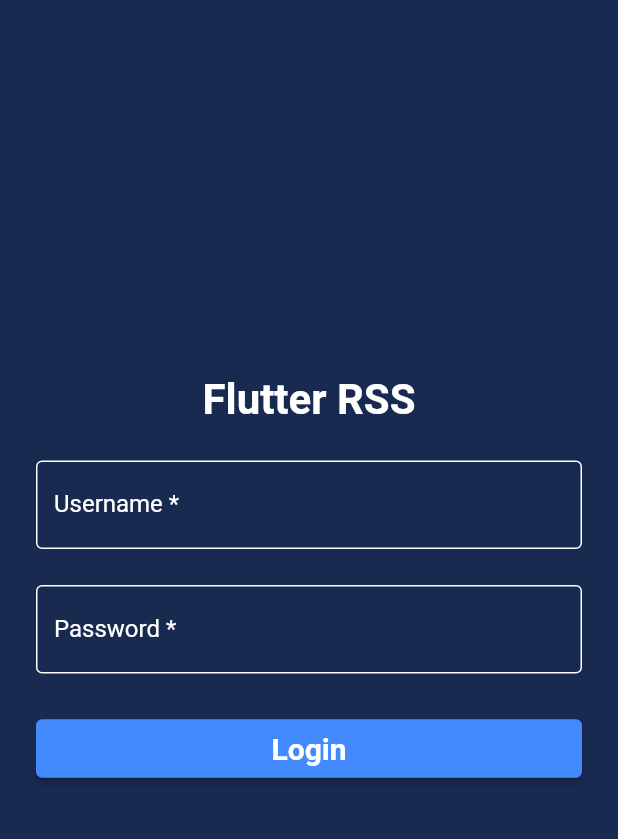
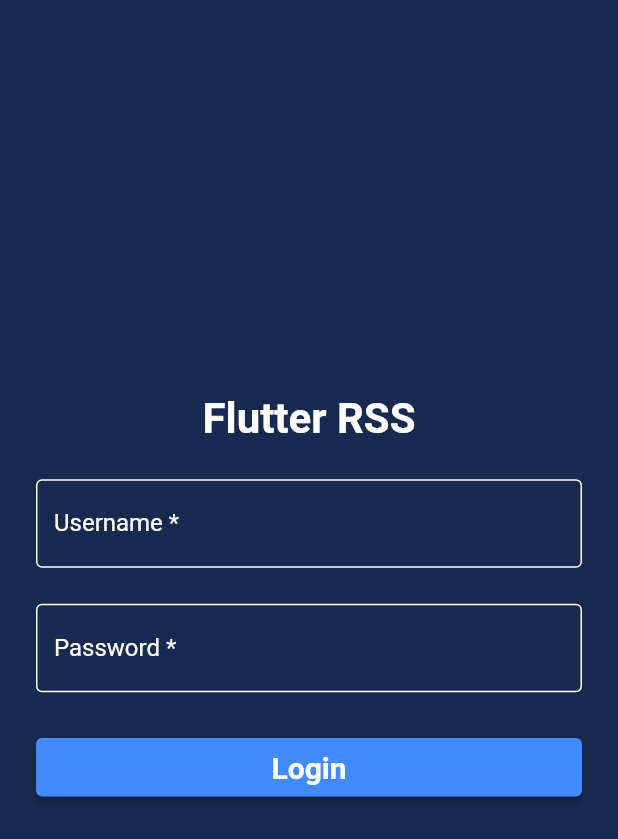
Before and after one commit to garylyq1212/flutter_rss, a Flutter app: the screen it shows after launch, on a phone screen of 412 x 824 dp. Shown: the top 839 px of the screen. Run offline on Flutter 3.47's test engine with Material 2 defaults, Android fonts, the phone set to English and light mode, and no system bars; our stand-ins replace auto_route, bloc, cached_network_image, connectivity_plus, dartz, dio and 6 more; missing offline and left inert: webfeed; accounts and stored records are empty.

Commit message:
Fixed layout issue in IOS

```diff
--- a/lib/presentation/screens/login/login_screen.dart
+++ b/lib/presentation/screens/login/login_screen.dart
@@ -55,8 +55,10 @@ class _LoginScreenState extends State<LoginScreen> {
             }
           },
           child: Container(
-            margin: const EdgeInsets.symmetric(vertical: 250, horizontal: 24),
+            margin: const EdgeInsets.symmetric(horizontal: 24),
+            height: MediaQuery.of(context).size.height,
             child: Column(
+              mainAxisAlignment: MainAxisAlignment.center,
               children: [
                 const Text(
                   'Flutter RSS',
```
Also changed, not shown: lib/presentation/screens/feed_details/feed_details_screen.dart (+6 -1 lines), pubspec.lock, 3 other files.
--
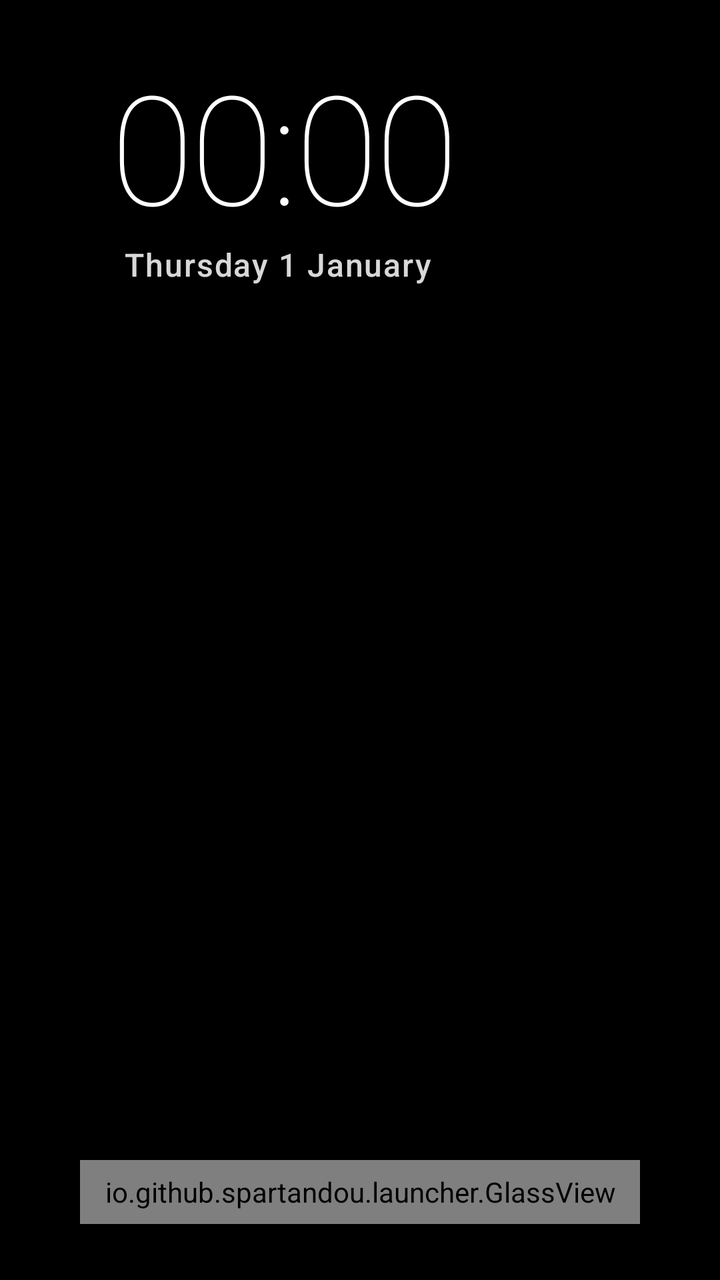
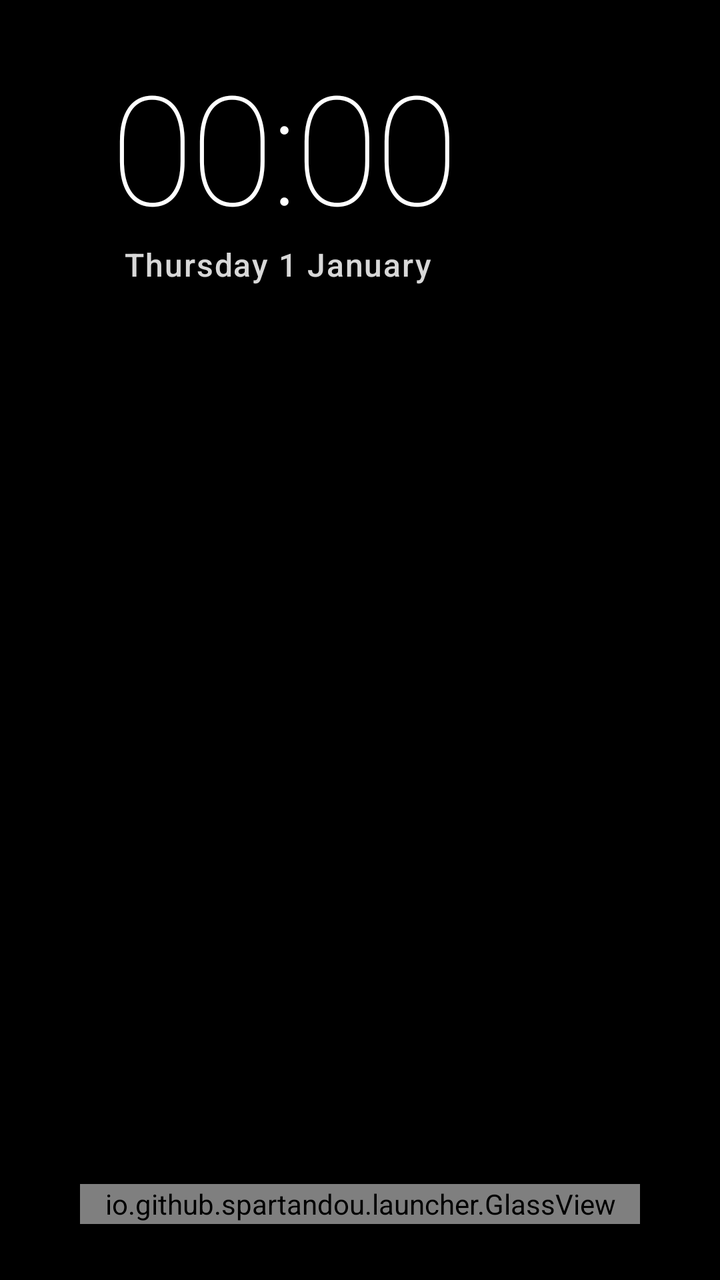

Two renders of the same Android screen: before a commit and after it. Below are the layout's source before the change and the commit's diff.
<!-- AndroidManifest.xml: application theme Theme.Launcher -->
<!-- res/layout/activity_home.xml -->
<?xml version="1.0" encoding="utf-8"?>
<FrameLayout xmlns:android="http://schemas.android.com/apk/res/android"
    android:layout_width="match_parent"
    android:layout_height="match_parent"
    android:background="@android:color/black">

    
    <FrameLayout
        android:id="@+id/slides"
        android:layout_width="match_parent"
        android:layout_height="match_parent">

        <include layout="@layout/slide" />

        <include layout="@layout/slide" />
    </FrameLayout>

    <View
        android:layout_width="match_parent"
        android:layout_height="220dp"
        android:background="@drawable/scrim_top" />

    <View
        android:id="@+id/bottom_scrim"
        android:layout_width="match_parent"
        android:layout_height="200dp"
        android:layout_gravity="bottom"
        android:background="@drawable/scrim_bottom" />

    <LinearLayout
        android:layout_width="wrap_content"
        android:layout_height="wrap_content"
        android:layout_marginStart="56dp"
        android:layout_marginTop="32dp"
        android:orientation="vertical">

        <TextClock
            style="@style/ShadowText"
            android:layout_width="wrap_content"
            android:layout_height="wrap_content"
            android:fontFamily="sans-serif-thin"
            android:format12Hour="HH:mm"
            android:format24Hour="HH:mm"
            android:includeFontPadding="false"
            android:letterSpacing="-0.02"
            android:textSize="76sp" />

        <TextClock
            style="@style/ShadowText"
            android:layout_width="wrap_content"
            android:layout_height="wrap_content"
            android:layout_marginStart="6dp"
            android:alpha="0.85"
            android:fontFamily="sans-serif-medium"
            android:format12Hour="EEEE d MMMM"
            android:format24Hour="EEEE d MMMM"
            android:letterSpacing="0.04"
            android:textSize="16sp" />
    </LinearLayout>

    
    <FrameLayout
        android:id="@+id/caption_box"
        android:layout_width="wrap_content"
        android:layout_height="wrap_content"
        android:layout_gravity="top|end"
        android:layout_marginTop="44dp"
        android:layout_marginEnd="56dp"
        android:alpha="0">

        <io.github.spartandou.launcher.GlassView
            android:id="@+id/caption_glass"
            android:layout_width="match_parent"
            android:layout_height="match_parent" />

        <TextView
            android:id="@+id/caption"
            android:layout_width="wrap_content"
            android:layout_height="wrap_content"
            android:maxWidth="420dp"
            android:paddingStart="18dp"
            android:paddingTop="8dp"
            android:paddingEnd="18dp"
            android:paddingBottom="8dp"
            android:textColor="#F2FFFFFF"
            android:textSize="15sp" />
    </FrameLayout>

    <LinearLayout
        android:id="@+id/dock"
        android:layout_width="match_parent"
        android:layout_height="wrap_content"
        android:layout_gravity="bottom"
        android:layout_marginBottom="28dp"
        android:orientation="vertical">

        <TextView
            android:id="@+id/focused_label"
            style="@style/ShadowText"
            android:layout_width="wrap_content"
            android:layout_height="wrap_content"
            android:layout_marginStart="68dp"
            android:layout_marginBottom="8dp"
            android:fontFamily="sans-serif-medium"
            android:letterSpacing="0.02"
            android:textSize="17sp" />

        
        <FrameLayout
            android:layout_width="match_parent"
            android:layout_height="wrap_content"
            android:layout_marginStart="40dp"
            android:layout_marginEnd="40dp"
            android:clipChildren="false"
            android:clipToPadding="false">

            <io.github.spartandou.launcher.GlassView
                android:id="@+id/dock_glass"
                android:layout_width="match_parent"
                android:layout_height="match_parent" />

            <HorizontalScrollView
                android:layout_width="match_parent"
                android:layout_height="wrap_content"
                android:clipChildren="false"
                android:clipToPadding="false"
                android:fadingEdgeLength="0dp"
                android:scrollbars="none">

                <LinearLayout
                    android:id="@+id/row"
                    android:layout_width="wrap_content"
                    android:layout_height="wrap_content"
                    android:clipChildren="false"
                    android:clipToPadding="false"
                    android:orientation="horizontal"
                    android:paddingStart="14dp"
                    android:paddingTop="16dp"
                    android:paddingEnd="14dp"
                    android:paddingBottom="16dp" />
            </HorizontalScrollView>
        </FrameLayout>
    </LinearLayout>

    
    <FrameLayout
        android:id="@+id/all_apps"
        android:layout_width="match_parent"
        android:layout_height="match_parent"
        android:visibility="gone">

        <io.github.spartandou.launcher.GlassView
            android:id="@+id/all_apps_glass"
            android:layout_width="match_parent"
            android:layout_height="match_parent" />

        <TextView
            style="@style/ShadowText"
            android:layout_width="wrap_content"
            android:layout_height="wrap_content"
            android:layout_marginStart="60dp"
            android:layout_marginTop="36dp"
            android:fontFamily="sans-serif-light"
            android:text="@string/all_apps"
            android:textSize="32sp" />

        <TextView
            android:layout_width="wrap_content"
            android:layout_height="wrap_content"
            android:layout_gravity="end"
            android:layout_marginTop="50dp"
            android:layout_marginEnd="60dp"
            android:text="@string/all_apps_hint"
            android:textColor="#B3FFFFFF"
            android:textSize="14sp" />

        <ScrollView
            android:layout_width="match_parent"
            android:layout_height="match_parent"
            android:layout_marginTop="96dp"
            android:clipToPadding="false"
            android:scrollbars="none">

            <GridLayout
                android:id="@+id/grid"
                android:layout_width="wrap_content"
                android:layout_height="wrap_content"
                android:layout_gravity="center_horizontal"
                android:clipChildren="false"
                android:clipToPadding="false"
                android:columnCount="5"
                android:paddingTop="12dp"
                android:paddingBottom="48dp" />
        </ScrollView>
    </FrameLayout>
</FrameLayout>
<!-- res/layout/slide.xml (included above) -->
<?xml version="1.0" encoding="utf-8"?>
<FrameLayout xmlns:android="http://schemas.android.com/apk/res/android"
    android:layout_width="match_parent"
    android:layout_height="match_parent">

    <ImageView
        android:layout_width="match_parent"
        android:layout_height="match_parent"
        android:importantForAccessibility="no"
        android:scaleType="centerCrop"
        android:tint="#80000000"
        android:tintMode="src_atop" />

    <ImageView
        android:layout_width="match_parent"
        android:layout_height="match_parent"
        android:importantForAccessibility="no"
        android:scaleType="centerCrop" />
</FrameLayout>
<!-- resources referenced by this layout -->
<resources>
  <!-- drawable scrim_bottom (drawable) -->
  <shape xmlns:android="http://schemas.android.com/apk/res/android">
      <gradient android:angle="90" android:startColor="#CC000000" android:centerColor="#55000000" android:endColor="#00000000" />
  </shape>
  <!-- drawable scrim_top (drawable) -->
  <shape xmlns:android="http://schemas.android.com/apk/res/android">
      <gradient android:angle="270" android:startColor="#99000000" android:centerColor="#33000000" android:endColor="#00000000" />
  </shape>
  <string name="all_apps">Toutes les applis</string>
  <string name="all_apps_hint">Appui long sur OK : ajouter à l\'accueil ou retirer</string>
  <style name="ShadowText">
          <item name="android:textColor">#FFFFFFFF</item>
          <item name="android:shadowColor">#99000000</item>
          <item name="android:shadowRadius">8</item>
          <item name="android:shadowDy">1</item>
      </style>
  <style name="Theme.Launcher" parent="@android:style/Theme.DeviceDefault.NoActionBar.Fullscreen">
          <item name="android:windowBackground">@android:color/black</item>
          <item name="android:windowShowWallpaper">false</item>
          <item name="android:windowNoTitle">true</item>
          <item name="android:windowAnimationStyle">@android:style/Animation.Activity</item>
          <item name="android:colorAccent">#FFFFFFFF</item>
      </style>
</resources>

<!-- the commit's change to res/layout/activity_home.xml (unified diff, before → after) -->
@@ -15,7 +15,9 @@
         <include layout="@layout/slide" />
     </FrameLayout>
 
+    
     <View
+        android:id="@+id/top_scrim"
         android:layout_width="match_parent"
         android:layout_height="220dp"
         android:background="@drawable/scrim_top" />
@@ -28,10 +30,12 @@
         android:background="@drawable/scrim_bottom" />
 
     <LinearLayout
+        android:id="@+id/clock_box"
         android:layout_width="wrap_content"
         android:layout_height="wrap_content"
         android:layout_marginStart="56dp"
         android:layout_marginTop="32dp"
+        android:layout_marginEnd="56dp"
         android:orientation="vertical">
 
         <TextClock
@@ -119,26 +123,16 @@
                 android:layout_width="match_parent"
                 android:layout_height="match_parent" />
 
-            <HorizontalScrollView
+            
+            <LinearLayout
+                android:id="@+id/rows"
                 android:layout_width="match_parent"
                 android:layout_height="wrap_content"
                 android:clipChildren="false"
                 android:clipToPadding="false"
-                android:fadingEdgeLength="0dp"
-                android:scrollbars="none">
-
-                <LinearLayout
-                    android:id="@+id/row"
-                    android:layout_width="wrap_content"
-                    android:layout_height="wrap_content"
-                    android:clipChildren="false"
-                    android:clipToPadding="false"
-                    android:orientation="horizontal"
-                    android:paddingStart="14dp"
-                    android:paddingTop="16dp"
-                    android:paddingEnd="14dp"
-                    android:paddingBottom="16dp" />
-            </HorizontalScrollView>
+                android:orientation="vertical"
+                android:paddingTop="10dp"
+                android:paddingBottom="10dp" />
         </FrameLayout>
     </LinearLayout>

## About this task
Go through the entries above and copy out every line that includes the word "item".

## Response to this exercise
          <item name="android:textColor">#FFFFFFFF</item>
          <item name="android:shadowColor">#99000000</item>
          <item name="android:shadowRadius">8</item>
          <item name="android:shadowDy">1</item>
          <item name="android:windowBackground">@android:color/black</item>
          <item name="android:windowShowWallpaper">false</item>
          <item name="android:windowNoTitle">true</item>
          <item name="android:windowAnimationStyle">@android:style/Animation.Activity</item>
          <item name="android:colorAccent">#FFFFFFFF</item>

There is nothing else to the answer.